The trouble is, by that logic (or let’s not call it logic, let’s just call it ranty syllogising), I shouldn’t even be writing this column. It’s free content. It’s me competing against me. And unless it actually drives sales of my works (or at least measurable awareness of my work) then it’s me competing against me not just for my words but also for my productivity and my time. But here’s the thing – the ultimate rub – I actually like writing this column. No, I love it. Though it started as a promotional effort for a novel, in the year or so that I’ve been doing it, it has come to mean much more. It has, in fact, come to be a drug. Once a month I post to WriterUnboxed and once a month my inbox is filled with positive comments – validating comments – about my thoughts. Direct feedback, writer to writer or reader to writer, lets me know I’m doing a good job, that in terms of doing a writer’s ultimate job – communicating thought and heart – my model is not breaking down. In my daily efforts to cut through the clutter, WriterUnboxed remains worth doing because it pays me something other than money: satisfaction; psychic income.
But it can’t go on forever. Not for me, not for you, not for any of us. All the free content we provide hurts us two ways. First, it erodes the time we could be spending writing words we actually get paid for. Second, it puts us in competition with ourselves and undercuts the general notion that writers should be paid, and paid well, for our words. As long as we’re in competition with ourselves, individually and collectively, we’re kind of in a jam.
I don’t know the way out of this trap. I can’t stop marketing myself or I’ll have no market. But if I continue marketing myself in this manner, the product I bring to market will continue to be worth less and less.

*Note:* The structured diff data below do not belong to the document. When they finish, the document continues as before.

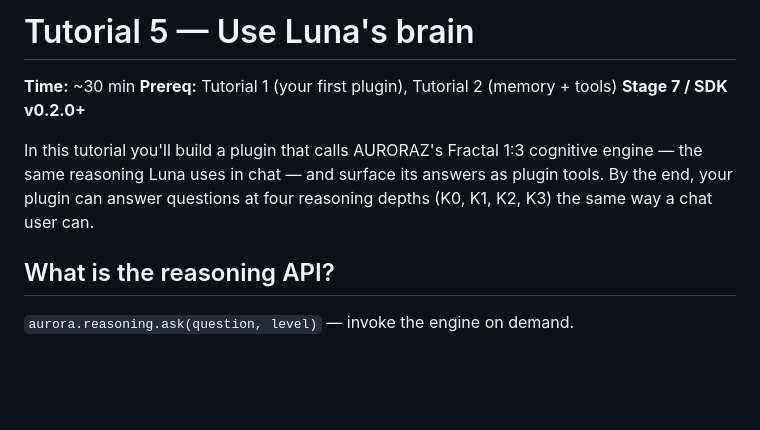
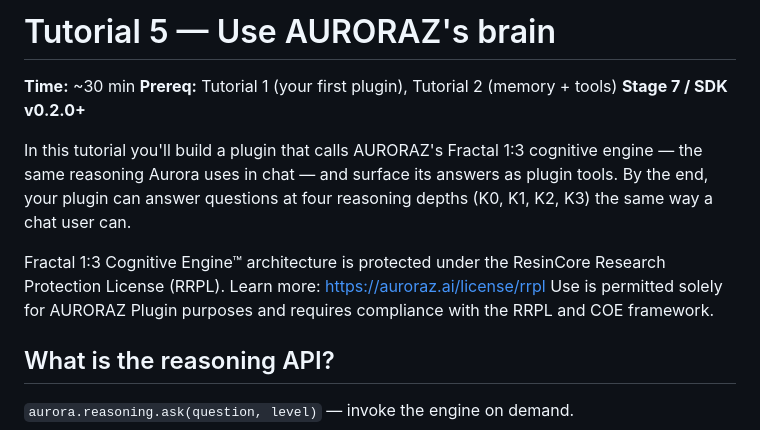
Before and after one commit to luraselenehalo/Auroraz-SDK-Plugin, a Markdown page: docs/tutorials/05-Auroraz-brain.md, the part around the change. Drawn GitHub-style; blank space fills up the shorter version.

Commit message:
Update and rename 05-luna-brain.md to 05-Auroraz-brain.md
add protect license for fractal 1:3

```diff
--- a/docs/tutorials/05-luna-brain.md
+++ b/docs/tutorials/05-Auroraz-brain.md
@@ -1,13 +1,17 @@
-# Tutorial 5 — Use Luna's brain
+# Tutorial 5 — Use AURORAZ's brain
 
 **Time:** ~30 min
 **Prereq:** Tutorial 1 (your first plugin), Tutorial 2 (memory + tools)
 **Stage 7 / SDK v0.2.0+**
 
 In this tutorial you'll build a plugin that calls AURORAZ's Fractal 1:3
-cognitive engine — the same reasoning Luna uses in chat — and surface its
+cognitive engine — the same reasoning Aurora uses in chat — and surface its
 answers as plugin tools. By the end, your plugin can answer questions at
 four reasoning depths (K0, K1, K2, K3) the same way a chat user can.
+
+Fractal 1:3 Cognitive Engine™ architecture is protected under the ResinCore Research Protection License (RRPL).
+Learn more: https://auroraz.ai/license/rrpl
+Use is permitted solely for AURORAZ Plugin purposes and requires compliance with the RRPL and COE framework.
 
 ## What is the reasoning API?
 
```
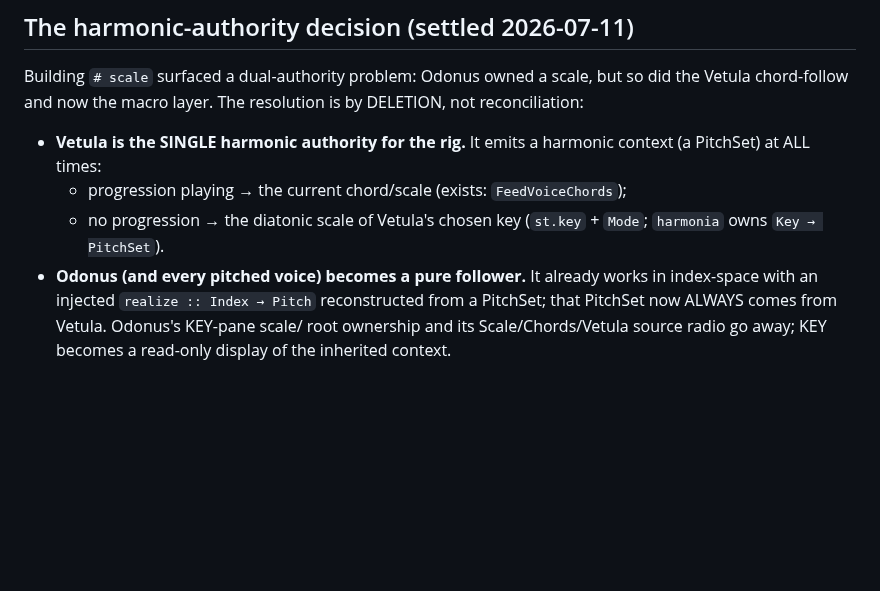
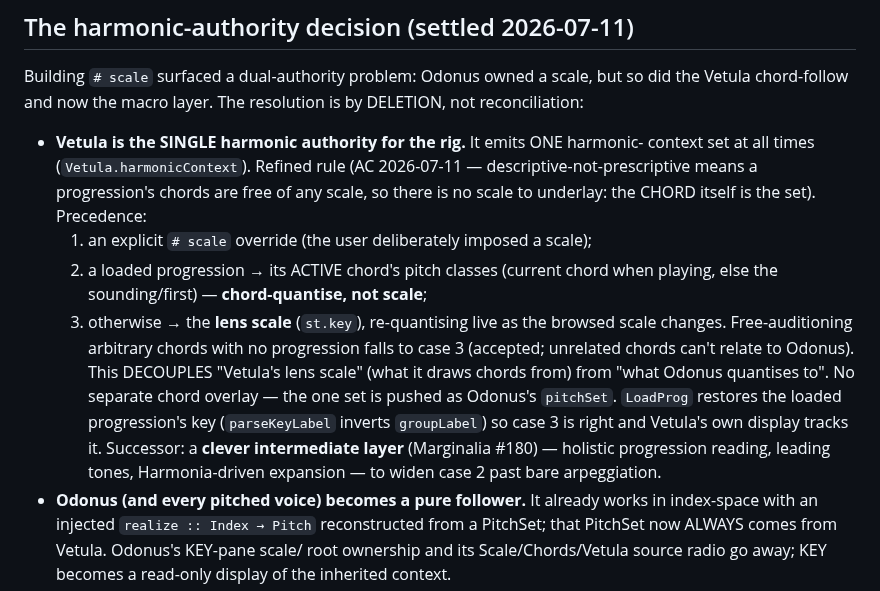
Before and after one commit to afcondon/triggerfish, a Markdown page: docs/DESIGN-macro-tidal.md, the part around the change. GitHub-like rendering; blank space fills up the shorter version.

Commit message:
docs: refined harmonic-context rule (chord | scale, decoupled)
Record AC's reframe: one context set by precedence (# scale override >
active chord of a progression > lens scale), the lens-scale/quantise-set
decoupling, LoadProg key restore, and the successor "clever layer" (#180).

Co-Authored-By: Claude Opus 4.8 (1M context) <noreply@anthropic.com>
Claude-Session: https://claude.ai/code/session_012YD5AfrRrDtsQVbYVsKWo3

```diff
--- a/docs/DESIGN-macro-tidal.md
+++ b/docs/DESIGN-macro-tidal.md
@@ -60,11 +60,23 @@ Building `# scale` surfaced a dual-authority problem: Odonus owned a scale, but
 so did the Vetula chord-follow and now the macro layer. The resolution is by
 DELETION, not reconciliation:
 
-- **Vetula is the SINGLE harmonic authority for the rig.** It emits a harmonic
-  context (a PitchSet) at ALL times:
-  - progression playing → the current chord/scale (exists: `FeedVoiceChords`);
-  - no progression → the diatonic scale of Vetula's chosen key (`st.key` +
-    `Mode`; `harmonia` owns `Key → PitchSet`).
+- **Vetula is the SINGLE harmonic authority for the rig.** It emits ONE harmonic-
+  context set at all times (`Vetula.harmonicContext`). Refined rule (AC 2026-07-11
+  — descriptive-not-prescriptive means a progression's chords are free of any
+  scale, so there is no scale to underlay: the CHORD itself is the set). Precedence:
+  1. an explicit `# scale` override (the user deliberately imposed a scale);
+  2. a loaded progression → its ACTIVE chord's pitch classes (current chord when
+     playing, else the sounding/first) — **chord-quantise, not scale**;
+  3. otherwise → the **lens scale** (`st.key`), re-quantising live as the browsed
+     scale changes.
+  Free-auditioning arbitrary chords with no progression falls to case 3 (accepted;
+  unrelated chords can't relate to Odonus). This DECOUPLES "Vetula's lens scale"
+  (what it draws chords from) from "what Odonus quantises to". No separate chord
+  overlay — the one set is pushed as Odonus's `pitchSet`. `LoadProg` restores the
+  loaded progression's key (`parseKeyLabel` inverts `groupLabel`) so case 3 is
+  right and Vetula's own display tracks it. Successor: a **clever intermediate
+  layer** (Marginalia #180) — holistic progression reading, leading tones,
+  Harmonia-driven expansion — to widen case 2 past bare arpeggiation.
 - **Odonus (and every pitched voice) becomes a pure follower.** It already works
   in index-space with an injected `realize :: Index → Pitch` reconstructed from a
   PitchSet; that PitchSet now ALWAYS comes from Vetula. Odonus's KEY-pane scale/
```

And suddenly I feel like the schoolgirl whose mother cautioned her against going around too loosely with boys because, “Why buy the cow when milk is cheap?”
I have become the cow. And my milk is cheap.
Or maybe I’m just in a cranky mood.
Image by Erin Gilad.